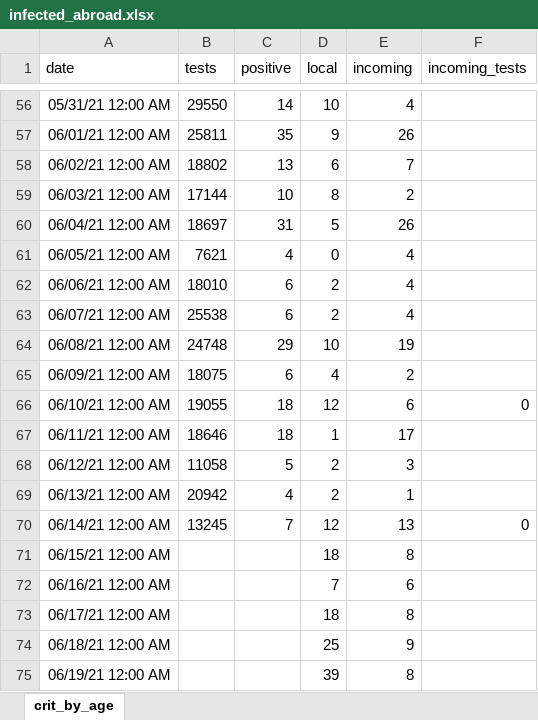
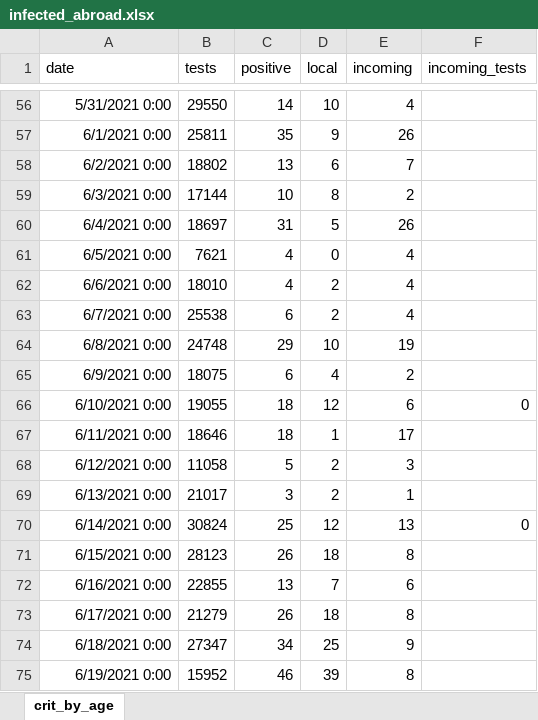
Before and after one commit to yuval-harpaz/covid-19-israel-matlab, an Excel workbook: data/Israel/infected_abroad.xlsx, sheet crit_by_age, drawn as a sheet; only a part is shown, gaps mark what is left out; values as stored, in another font and other column widths than the file's, no borders; removed rows and columns are numbered as before the commit, all else as after; the diff covers the shown part only; the diff names each change by its address in the sheet, - before the commit and + after, or states it on an @@ line.

```diff
--- a/data/Israel/infected_abroad.xlsx (sheet crit_by_age)
+++ b/data/Israel/infected_abroad.xlsx (sheet crit_by_age)
-A56 (date): 05/31/21 12:00 AM
+A56 (date): 5/31/2021 0:00
-A57 (date): 06/01/21 12:00 AM
+A57 (date): 6/1/2021 0:00
-A58 (date): 06/02/21 12:00 AM
+A58 (date): 6/2/2021 0:00
-A59 (date): 06/03/21 12:00 AM
+A59 (date): 6/3/2021 0:00
-A60 (date): 06/04/21 12:00 AM
+A60 (date): 6/4/2021 0:00
-A61 (date): 06/05/21 12:00 AM
+A61 (date): 6/5/2021 0:00
-A62 (date): 06/06/21 12:00 AM
+A62 (date): 6/6/2021 0:00
-C62 (positive): 6
+C62 (positive): 4
-A63 (date): 06/07/21 12:00 AM
+A63 (date): 6/7/2021 0:00
-A64 (date): 06/08/21 12:00 AM
+A64 (date): 6/8/2021 0:00
-A65 (date): 06/09/21 12:00 AM
+A65 (date): 6/9/2021 0:00
-A66 (date): 06/10/21 12:00 AM
+A66 (date): 6/10/2021 0:00
-A67 (date): 06/11/21 12:00 AM
+A67 (date): 6/11/2021 0:00
-A68 (date): 06/12/21 12:00 AM
+A68 (date): 6/12/2021 0:00
-row 69: 06/13/21 12:00 AM | 20942 | 4 | 2 | 1
+row 69: 6/13/2021 0:00 | 21017 | 3 | 2 | 1
-A70 (date): 06/14/21 12:00 AM
+A70 (date): 6/14/2021 0:00
-B70 (tests): 13245
+B70 (tests): 30824
-C70 (positive): 7
+C70 (positive): 25
-row 71: 06/15/21 12:00 AM |  |  | 18 | 8
-row 72: 06/16/21 12:00 AM |  |  | 7 | 6
-row 73: 06/17/21 12:00 AM |  |  | 18 | 8
-row 74: 06/18/21 12:00 AM |  |  | 25 | 9
-row 75: 06/19/21 12:00 AM |  |  | 39 | 8
+row 71: 6/15/2021 0:00 | 28123 | 26 | 18 | 8
+row 72: 6/16/2021 0:00 | 22855 | 13 | 7 | 6
+row 73: 6/17/2021 0:00 | 21279 | 26 | 18 | 8
+row 74: 6/18/2021 0:00 | 27347 | 34 | 25 | 9
+row 75: 6/19/2021 0:00 | 15952 | 46 | 39 | 8
```
Also changed, not shown: 54 edited cells elsewhere in this sheet.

▶ Work request: Every line above holding the string "positive" should be listed.

▶ Written reply:
-C62 (positive): 6
+C62 (positive): 4
-C70 (positive): 7
+C70 (positive): 25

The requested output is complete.